In any case, my patient had been previously well, but suddenly complained of back pain, collapsed, and had a cardiac arrest at home (a bad sign). He was transported to hospital by an ambulance crew and his rhythm restored, but things were not good. By the time he reached the operating theatre he had died and his belly was so full of blood it looked like a giant watermelon. All of this happened over the course of 2 hours, and there was hardly any time for the family to understand what was happening.
It is tragic enough breaking bad news to anybody, whether it be cancer or any other serious illness, the need to perform any operation to save life or limb, or a death. It is even worse when there is no time or opportunity for the patient or family members to realise that bad news might be coming.
Sadly I have to do this on a regular basis, and perhaps I have not learnt how to do it with grace, but rarely is there a meeting where at least one family member is not crying or asking "How could this have happened?". I have come to accept that no matter how empathic or caring I am, it is always distressing. I have learnt to carry on with my job after breaking the news (there is always paperwork), but make sure that a nurse or somebody else remains with the family to talk things over further and make sure nobody passes out.
So, my (limited) tips for breaking bad news:
- Always sit down. Do this whether you are breaking bad news or not. It is a good habit for you, and encourages the family member to sit down. It also avoids many fainting episodes.
- Introduce yourself, then ask the family what they know. This lets the family talk first so you can get a gauge to how they will respond. Often they know what you are going to say.
- Get to the point. Family members know when you are beating about the bush, and it only gets worse if you put it off. That doesn't mean make it the first thing you say, just be tactful.
- Always have tissues handy. Nobody ever says no to tissues.
- Maintain eye contact until you have finished what you are saying. Staring at the wall or floor are bad no matter who you are talking to. It makes you look insincere.
- Don't try to say too much. They will not remember.
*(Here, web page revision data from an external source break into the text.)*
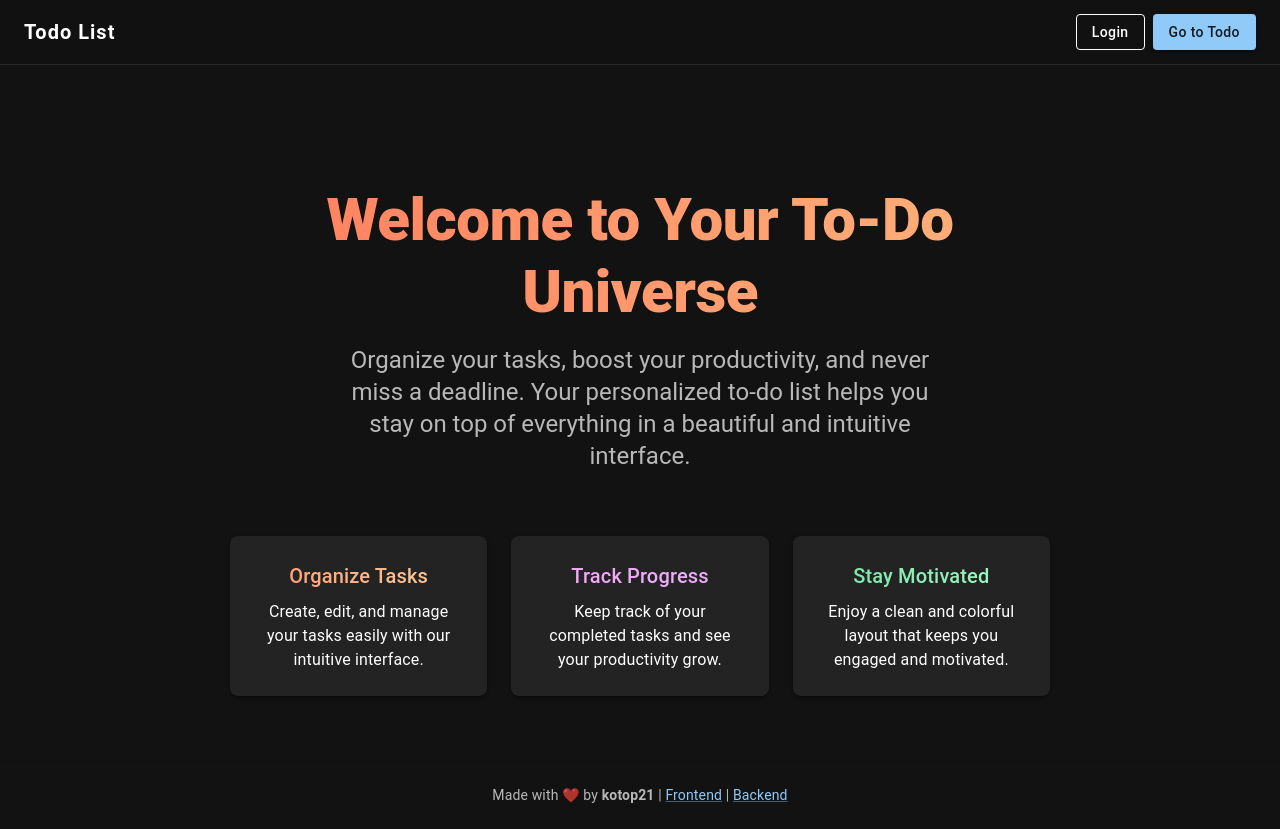
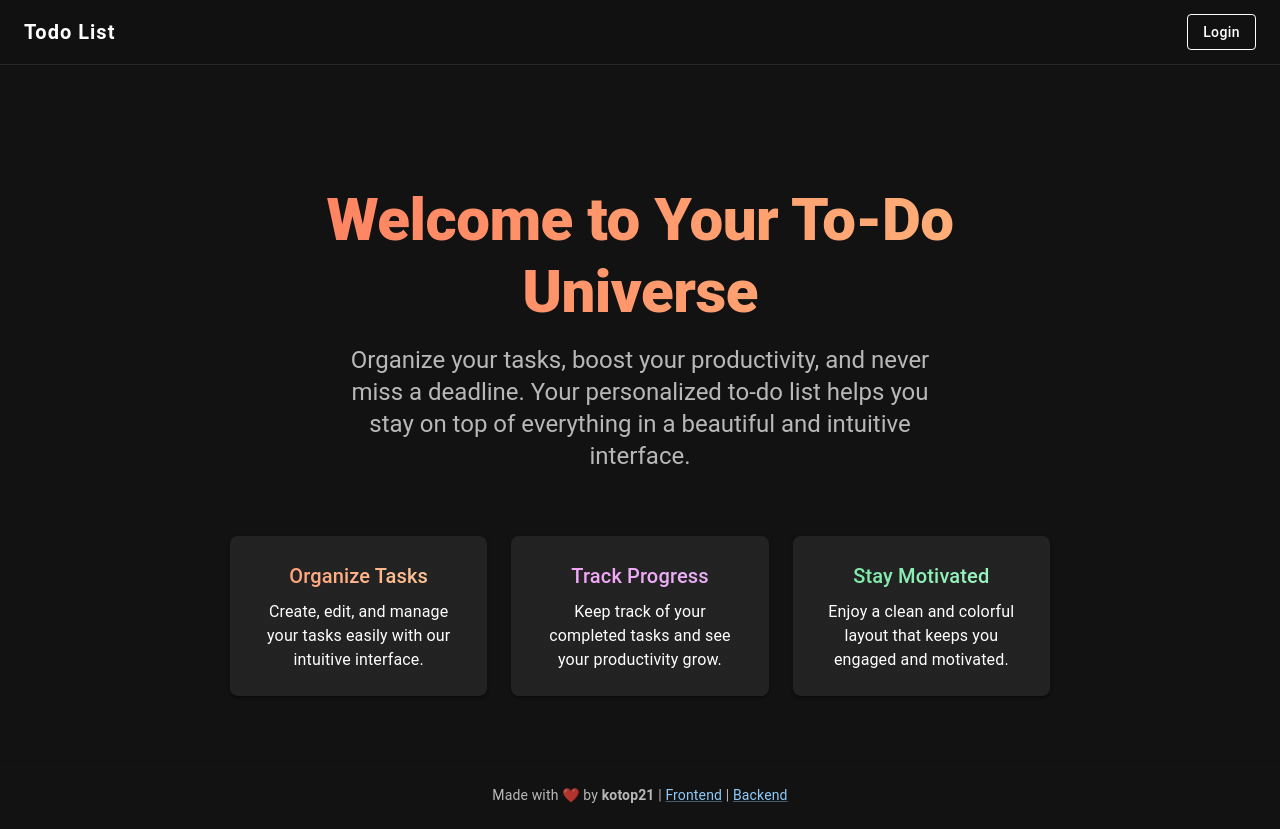
Before and after one commit to kotop21/todo-frontend, a React (Vite) app: page / in a window 1280 px wide. Built offline with nearby package versions, Linux system fonts and the light colour scheme; no server answers.

Commit message:
Fix: hide Go to Todo button when user is not logged in

```diff
--- a/src/components/Navbar.tsx
+++ b/src/components/Navbar.tsx
@@ -67,10 +67,8 @@ export default function Navbar() {
         >
           Todo List
         </Typography>
-
         <Box sx={{ display: 'flex', alignItems: 'center', gap: 1 }}>
           {!userEmail ? (
-            <>
             <Button
               variant="outlined"
               sx={{
@@ -83,13 +81,6 @@ export default function Navbar() {
             >
               Login
             </Button>
-
-              {showTodoButton && (
-                <Button component={Link} to="/todo" variant="contained" color="primary" sx={{ textTransform: 'none' }}>
-                  Go to Todo
-                </Button>
-              )}
-            </>
           ) : (
             <>
               <IconButton sx={{ color: '#fff' }} onClick={handleMenuOpen}>
@@ -116,6 +107,7 @@ export default function Navbar() {
             </>
           )}
         </Box>
+
       </Toolbar>
     </AppBar>
   );
```
Lines whose indentation alone changed are shown as unchanged.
It is silly to blabber on while people are crying. Blah blah blah, blah blah blah blah ...
- Don't get drawn into discussions about "What if?". Theories are theories, and given the selective memory of family members in grief, your conjectures may come back to haunt you. Usually in the Coroner's Court. This is especially true if you have strong opinions about what happened. You are probably upset too (and sometimes wrong).
- Always check if they have any questions, and offer to discuss and explain what happened at a later stage if they wish. This avoids many complaints.
- Tell them what will happen next. They do not want to make difficult decisions straight away, but they will want to know if the Coroner or Police will be involved, if an autopsy will be requested, when the body will be removed and to where.
- If they wish to see the body warn them of what they will see, especially if there are any tubes, wounds or deformities.
- Always make sure that somebody else is there with you to make sure you are not talking gibberish.